The municipal lay judges' courts developed a special function: As the wealthier residents gathered in the lay judges' court, the lay judges' court developed into a municipal governing body alongside the mayor. This is how a lay judge's bank was created in some city councils , for example in Aachen , Cologne , Frankfurt am Main or Nuremberg . As a rule, these lay judges had no legal training until well into the 17th century .

Roman law

From the 15th century, the existing national court structures were replaced by Roman law . For the jury's courts, this meant that they were replaced by courts that were staffed with lawyers. This first happened at the highest level, in 1451 with the establishment of the Imperial Chamber Court and in France the Parlement de Paris . On the level below, the demand for a professional qualification, i.e. knowledge of Roman or codified law, began in the 16th century, but partly also in the form that the lay jury was retained, but now that the lay judges had one had the appropriate qualifications. Overall, however, the traditional lay judges' jurisdiction began to be displaced in favor of courts organized under Roman law. Only in villages and smaller towns did the jury hold up until the end of the Old Kingdom.

The office of lay judges, as it is still provided for in the criminal procedure codes of Germany and Austria, goes back to the political enlightenment in the 19th century and the emancipation of the bourgeoisie . The participation of non-lawyers in the judiciary should reduce the influence of the authorities . Ideally, honorary judges bring an understanding that is independent of purely legal thinking into the decision-making process and that should be more firmly rooted in real life. This modern form of lay judge's office has been partially withdrawn since its introduction, as court proceedings with “professionals” can be carried out more efficiently. In 1924, jury courts were abolished in Germany . Today the name of the jury has only a historical meaning. There are no longer any factual differences to the “normal” large criminal chamber of the regional court . The jury now has three professional judges and two lay judges. Jury members are no longer jurors . On the other hand, in the Anglo-Saxon legal system, the jury with 12 jurors is quite common in large-scale judicial proceedings.


Individual evidence
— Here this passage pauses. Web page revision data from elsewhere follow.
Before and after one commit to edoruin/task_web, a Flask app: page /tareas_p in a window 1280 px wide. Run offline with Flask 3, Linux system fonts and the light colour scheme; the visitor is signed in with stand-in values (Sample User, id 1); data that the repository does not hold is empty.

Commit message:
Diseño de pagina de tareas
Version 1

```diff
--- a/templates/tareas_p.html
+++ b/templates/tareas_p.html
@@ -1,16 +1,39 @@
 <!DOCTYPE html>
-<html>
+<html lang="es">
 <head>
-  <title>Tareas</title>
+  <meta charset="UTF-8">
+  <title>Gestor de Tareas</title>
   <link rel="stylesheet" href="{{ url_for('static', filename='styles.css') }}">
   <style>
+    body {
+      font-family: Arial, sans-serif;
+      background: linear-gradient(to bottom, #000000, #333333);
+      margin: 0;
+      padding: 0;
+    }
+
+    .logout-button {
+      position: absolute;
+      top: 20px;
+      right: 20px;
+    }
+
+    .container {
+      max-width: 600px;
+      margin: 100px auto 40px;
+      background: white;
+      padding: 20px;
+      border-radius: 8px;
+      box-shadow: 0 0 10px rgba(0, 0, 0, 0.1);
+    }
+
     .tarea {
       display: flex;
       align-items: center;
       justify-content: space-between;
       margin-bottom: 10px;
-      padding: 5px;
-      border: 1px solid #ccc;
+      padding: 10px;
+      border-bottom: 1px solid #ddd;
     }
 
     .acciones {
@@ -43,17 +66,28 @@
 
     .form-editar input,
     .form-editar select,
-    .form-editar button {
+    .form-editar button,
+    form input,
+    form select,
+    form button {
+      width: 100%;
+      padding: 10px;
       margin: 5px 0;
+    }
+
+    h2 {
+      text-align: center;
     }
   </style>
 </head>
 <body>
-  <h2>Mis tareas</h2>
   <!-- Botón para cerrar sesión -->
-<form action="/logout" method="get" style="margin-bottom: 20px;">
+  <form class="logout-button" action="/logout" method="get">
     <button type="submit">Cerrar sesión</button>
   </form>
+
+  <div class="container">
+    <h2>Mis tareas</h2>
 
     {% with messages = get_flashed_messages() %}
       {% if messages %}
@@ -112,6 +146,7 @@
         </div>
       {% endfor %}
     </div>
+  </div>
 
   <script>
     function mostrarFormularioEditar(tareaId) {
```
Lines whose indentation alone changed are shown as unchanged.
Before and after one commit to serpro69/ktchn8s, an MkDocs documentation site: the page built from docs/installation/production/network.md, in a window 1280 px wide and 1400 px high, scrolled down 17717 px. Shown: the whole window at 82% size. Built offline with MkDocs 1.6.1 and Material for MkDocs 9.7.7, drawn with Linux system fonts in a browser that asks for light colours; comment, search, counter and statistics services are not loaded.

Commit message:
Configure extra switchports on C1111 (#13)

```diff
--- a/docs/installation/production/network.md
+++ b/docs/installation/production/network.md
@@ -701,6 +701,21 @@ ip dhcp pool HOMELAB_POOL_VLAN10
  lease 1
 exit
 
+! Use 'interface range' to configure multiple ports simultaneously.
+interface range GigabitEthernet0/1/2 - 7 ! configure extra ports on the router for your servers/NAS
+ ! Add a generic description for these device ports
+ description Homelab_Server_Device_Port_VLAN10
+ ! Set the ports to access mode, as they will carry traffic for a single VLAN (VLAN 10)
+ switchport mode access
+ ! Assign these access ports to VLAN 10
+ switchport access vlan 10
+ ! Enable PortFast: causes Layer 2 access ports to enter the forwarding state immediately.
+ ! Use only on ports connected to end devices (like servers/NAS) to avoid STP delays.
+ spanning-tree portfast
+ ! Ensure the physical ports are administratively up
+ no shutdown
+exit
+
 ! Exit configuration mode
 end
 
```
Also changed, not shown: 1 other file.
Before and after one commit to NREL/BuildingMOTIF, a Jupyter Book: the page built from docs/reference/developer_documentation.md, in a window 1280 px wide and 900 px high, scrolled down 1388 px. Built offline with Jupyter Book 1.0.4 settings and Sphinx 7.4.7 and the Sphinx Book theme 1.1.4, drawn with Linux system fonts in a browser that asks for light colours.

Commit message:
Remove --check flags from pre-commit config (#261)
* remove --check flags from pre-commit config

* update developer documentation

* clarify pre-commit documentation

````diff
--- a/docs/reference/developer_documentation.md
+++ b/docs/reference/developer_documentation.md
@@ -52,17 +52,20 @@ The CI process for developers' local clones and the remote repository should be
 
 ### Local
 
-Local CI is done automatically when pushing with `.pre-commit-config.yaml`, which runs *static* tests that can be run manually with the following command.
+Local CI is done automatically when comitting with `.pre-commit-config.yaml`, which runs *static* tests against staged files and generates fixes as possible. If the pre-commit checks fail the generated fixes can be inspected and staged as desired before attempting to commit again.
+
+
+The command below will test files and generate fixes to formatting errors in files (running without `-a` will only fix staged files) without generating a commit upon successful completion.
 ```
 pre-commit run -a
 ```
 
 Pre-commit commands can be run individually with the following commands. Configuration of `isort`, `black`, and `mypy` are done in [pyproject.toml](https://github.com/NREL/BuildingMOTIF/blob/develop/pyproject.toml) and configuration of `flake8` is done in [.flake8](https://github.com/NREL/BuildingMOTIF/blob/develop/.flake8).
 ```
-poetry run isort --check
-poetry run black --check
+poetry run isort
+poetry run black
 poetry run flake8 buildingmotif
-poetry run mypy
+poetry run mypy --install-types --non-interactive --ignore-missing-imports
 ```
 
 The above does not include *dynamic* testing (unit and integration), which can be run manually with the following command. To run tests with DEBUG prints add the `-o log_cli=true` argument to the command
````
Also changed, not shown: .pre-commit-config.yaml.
  1. Alderman, the. Duden , accessed on January 18, 2016 .
  2. a b c d HRG, Sp. 1467.
  3. HRG, Sp. 1463f.
  4. HRG, Sp. 1465f.
  5. HRG, Sp. 1464f.
  6. HRG, Sp. 1465.
  7. Property, occupation and official titles of Saxon farmers . Working group for Central German family research . March 23, 2008. Archived from the original on November 12, 2013. Info: The archive link was automatically inserted and not yet checked. Please check the original and archive link according to the instructions and then remove this notice. Retrieved February 16, 2015. @1@ 2Template: Webachiv / IABot /
  8. ^ Wilhelm Müller: Hessian book of place names . Ed .: Historical Commission for the People's State of Hesse. tape 1 - Starkenburg. Darmstadt 1973, OCLC 251560631 , p. 342 .
  9. Isenmann, p. 307, footnote 11